Records excerpted from a collection:
--- --- ---
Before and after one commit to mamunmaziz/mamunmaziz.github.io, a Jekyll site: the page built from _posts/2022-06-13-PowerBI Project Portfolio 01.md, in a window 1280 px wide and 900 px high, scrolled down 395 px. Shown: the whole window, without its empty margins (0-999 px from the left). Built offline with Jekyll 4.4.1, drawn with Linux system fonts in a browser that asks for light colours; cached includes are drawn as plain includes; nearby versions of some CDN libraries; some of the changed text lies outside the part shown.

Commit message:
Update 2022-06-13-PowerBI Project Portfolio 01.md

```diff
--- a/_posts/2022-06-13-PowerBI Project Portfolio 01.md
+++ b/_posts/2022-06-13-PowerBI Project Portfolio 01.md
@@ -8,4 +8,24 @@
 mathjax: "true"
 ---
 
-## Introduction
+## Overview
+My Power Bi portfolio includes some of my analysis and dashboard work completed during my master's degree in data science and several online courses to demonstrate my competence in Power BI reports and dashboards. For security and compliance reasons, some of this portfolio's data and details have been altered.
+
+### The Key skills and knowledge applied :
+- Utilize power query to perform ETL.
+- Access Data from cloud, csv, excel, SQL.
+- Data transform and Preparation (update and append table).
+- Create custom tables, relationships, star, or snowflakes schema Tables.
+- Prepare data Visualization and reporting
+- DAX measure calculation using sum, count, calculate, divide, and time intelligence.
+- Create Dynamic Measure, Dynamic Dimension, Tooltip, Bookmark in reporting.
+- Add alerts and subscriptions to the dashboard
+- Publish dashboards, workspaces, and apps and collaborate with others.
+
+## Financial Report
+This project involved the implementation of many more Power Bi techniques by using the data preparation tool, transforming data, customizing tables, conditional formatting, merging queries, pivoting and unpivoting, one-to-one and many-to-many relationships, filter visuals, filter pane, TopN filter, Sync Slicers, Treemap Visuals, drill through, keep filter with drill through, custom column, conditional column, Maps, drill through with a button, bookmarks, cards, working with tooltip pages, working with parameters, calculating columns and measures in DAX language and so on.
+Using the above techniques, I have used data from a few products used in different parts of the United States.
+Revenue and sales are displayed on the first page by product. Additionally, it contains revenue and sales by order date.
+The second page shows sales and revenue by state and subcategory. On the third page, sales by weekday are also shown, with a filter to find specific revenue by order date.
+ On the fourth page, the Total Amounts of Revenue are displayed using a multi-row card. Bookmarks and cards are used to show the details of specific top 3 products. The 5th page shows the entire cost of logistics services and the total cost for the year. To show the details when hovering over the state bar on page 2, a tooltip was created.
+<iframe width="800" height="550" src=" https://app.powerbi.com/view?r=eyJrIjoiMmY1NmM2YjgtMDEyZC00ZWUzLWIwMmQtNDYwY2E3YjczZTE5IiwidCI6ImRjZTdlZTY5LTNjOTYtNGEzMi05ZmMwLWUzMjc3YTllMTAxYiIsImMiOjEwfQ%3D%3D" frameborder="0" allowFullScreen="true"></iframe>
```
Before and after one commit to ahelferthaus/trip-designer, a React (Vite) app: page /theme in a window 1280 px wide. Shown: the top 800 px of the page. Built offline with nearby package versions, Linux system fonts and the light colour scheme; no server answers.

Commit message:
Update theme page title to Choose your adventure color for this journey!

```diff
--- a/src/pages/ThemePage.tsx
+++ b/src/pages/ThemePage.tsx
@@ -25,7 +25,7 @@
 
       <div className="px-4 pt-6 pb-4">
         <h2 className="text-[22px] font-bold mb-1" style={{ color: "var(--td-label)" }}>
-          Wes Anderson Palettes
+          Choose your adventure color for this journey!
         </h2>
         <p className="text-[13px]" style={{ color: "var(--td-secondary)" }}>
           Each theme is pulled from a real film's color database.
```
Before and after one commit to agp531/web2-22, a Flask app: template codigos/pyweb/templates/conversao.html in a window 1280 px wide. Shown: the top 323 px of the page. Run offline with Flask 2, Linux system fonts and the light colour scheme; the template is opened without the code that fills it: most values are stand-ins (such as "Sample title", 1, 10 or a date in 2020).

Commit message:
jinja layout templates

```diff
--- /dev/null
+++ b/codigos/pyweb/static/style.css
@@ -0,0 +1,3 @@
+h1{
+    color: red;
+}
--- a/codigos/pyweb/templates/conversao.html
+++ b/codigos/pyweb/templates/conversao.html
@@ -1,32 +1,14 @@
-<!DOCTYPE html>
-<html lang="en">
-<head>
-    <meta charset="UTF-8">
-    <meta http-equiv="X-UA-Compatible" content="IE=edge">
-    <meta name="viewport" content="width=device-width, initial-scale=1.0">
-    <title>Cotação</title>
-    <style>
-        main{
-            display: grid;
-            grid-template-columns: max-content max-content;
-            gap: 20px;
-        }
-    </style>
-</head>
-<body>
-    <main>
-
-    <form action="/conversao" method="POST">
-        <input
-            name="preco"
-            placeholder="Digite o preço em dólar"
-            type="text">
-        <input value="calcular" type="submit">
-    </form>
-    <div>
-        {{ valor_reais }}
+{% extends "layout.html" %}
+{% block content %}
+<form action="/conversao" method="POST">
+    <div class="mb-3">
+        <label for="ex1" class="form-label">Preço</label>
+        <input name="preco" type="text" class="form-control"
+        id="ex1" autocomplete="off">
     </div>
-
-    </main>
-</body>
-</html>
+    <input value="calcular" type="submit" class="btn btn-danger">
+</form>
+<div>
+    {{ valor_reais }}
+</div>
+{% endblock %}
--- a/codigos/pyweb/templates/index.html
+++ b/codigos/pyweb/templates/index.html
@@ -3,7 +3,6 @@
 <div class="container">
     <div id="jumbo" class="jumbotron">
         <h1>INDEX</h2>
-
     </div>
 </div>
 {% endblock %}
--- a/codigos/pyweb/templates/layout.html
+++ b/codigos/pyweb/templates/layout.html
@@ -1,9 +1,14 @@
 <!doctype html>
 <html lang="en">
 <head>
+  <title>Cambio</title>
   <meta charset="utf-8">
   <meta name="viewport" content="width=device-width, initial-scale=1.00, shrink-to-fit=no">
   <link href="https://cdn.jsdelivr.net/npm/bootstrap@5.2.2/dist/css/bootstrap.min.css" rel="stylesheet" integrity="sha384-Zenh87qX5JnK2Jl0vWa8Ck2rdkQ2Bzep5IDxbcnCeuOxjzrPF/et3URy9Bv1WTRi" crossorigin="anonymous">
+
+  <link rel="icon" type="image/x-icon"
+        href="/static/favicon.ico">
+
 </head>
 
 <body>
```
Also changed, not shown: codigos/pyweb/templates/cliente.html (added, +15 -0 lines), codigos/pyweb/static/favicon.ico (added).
--- --- ---
*Aim of the task*
Looking at the data above, show all lines where the word "meta" occurs.

*Result of the exercise*
-    <meta charset="UTF-8">
-    <meta http-equiv="X-UA-Compatible" content="IE=edge">
-    <meta name="viewport" content="width=device-width, initial-scale=1.0">
   <meta charset="utf-8">
   <meta name="viewport" content="width=device-width, initial-scale=1.00, shrink-to-fit=no">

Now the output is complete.